BlackBerry (Nasdaq: RIMM; Toronto: RIM) says software developers are gung ho about developing applications for its BlackBerry 10 operating system and that rather than shrink, its "vendor base has growth 157 percent," according to a blog post by Alec Saunders, one of its senior executives. Saunders was responding to what he described as a shocking and allegedly erroneous report from an analyst at Baird Equity Research.
The opposing view is worth discussing further in light of what the shrinkage in the pool of developers working on applications for RIM devices might mean for the company. Considering the challenges already facing the company, a decline in interest from software application developers could further endanger the Canadian company at a time it needs to make a huge splash when it finally introduces the latest upgrade to the BlackBerry operating system.
Saunders tried hard to reshape the conversation surrounding RIM. Considering his position within the company, the numbers he threw out should also be convincing. Here's more from Saunders:
We have developers submitting amazing apps for BlackBerry PlayBook users. In fact, the BlackBerry PlayBook app catalog has grown by more than 15,000 apps since January 1 of this year. We just announced that more than three billion applications have been downloaded from BlackBerry App World since launch.
But much more importantly, the BlackBerry 10 Jam World Tour we are currently hosting in 23 cities across the globe has seen over capacity registration in almost every city, including New York, Santa Clara, Toronto, Jakarta, Singapore, Delhi, and Montreal. We have already spoken to almost 5,000 developers and the feedback has been phenomenal (don’t take my word for it, search Twitter for the hashtag #bb10jam).
I don't doubt Saunders's sincerity or the intensity of his passion about the BlackBerry operating system. But here's the opposing view. Baird analyst William Power reportedly said:
...31 percent of BB10 developers had migrated their work to other operating systems this quarter, mainly Google's Android system... Many developers who planned to jump ship have already made the move, leaving a BlackBerry developer base that is smaller but increasingly loyal.
There's no confusion here. In some ways, one could argue that both parties are actually right. If you are a developer today and you don't truly believe anymore that RIM and its BlackBerry operating system will continue to play a commanding role in the mobile communications equipment market, it is likely you've already moved on to other platforms or that you devote less time to RIM apps. Conversely, if you've decided to place a huge bet on RIM, then the probability is pretty high that you would be cranking out a prodigious number of apps for BlackBerry OS.
It doesn't seem farfetched to believe developers might be paying more attention to Apple Inc. (Nasdaq: AAPL) iOS and Google's Android: The two operating systems currently dominate the market. At the same time, it's unlikely that RIM, with customers in the hundreds of millions still using the BlackBerry (I still have mine), would be completely abandoned by developers. Responses to Saunders's blog, for instance, showed clearly that there are still many developers passionate about the BlackBerry.
What this controversy doesn't change, however, is that RIM is still in a precarious situation.
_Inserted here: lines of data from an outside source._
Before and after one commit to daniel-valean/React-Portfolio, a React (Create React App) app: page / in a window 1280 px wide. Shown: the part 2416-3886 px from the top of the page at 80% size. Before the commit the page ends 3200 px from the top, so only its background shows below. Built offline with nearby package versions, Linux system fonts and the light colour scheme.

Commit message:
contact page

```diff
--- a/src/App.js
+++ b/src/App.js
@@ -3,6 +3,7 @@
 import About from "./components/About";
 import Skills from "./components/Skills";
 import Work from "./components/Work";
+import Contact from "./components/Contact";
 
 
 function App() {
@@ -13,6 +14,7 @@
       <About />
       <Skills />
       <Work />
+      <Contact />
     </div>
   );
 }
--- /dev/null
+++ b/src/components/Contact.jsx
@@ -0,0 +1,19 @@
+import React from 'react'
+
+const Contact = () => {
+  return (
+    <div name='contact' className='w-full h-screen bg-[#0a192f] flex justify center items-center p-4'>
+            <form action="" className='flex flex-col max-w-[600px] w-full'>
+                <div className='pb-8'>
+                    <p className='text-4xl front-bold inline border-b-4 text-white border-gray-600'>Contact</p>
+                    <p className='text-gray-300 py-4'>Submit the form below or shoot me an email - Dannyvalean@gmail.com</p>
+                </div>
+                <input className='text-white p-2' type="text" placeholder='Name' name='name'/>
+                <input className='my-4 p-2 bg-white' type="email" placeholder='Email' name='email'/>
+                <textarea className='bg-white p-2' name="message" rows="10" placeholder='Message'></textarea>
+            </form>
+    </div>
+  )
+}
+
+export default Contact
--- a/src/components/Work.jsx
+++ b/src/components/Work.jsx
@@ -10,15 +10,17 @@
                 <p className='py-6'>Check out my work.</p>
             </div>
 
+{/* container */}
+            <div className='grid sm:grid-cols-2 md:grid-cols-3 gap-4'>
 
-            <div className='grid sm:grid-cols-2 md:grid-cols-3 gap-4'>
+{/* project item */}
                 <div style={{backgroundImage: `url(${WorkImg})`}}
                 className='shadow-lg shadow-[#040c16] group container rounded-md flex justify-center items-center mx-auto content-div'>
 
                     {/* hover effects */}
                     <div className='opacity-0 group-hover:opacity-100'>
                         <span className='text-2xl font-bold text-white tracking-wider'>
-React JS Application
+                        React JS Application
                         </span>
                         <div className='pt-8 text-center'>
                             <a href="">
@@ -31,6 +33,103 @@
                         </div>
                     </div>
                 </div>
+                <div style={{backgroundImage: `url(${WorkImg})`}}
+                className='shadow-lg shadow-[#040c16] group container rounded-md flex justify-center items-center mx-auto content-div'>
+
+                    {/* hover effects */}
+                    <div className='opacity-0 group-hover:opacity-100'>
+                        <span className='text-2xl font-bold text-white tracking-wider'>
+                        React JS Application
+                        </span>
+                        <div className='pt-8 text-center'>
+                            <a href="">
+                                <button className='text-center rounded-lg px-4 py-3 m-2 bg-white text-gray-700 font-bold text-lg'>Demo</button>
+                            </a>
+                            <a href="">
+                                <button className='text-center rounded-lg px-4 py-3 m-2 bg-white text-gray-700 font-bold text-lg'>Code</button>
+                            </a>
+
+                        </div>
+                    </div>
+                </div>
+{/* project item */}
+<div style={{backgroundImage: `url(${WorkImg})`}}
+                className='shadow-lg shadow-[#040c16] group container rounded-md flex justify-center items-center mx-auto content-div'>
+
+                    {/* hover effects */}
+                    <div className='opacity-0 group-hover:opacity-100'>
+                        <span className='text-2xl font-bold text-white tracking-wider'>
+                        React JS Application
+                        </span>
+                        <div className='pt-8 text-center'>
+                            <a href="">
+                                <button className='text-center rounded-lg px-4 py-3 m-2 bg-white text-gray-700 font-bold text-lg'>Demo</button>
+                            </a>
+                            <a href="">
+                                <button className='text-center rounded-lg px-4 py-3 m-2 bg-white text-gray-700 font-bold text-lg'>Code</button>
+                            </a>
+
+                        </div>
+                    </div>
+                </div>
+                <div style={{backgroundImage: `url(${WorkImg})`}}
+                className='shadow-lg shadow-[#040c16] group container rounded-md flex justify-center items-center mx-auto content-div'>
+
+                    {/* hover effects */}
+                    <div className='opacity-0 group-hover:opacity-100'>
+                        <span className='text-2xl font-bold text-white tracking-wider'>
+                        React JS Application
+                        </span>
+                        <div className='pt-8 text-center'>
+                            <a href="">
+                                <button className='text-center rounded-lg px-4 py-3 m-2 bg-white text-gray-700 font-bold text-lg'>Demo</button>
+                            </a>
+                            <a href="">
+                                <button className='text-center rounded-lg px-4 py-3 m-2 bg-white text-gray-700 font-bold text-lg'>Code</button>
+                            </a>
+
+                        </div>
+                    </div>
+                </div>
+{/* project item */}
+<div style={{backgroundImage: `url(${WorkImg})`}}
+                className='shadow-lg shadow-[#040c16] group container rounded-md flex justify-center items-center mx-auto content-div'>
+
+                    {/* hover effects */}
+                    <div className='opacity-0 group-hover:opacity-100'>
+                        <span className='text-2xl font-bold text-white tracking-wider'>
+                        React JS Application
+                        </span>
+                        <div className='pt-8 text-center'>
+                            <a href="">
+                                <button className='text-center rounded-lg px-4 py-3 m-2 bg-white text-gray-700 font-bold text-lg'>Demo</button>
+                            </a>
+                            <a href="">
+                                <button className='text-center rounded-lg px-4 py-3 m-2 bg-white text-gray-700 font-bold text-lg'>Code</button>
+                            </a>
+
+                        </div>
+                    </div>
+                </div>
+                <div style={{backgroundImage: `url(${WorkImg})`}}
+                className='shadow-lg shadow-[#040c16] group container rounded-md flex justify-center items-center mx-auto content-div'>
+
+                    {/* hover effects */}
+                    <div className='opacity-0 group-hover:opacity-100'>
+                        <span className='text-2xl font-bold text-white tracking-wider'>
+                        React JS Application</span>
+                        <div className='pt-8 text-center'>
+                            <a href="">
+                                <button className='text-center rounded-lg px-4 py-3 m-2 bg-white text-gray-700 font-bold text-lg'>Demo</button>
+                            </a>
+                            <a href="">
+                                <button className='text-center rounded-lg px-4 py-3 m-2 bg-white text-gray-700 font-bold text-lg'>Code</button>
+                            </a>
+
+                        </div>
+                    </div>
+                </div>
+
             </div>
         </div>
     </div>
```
The company may have committed developers but their passion won't count for much if it doesn't quickly unveil the update to its operating system and if it fails to wow the market. Saunders' point about how the "BlackBerry PlayBook app catalog has grown by more than 15,000 apps since January 1 this year," falls flat with me. The PlayBook tablet PC is not a success by any stretch of the imagination. Even if it has apps in the millions, RIM isn't currently benefitting from this because consumers aren't buying the PlayBook.
If RIM wants to win this fight and squelch the controversy about developer patronage, it should stop delaying the rollout of the new operating system and make sure it rocks. It also needs to follow up with devices consumers can't resist. That should shut down the negative reports. It might even receive a ratings upgrade from Baird's Power.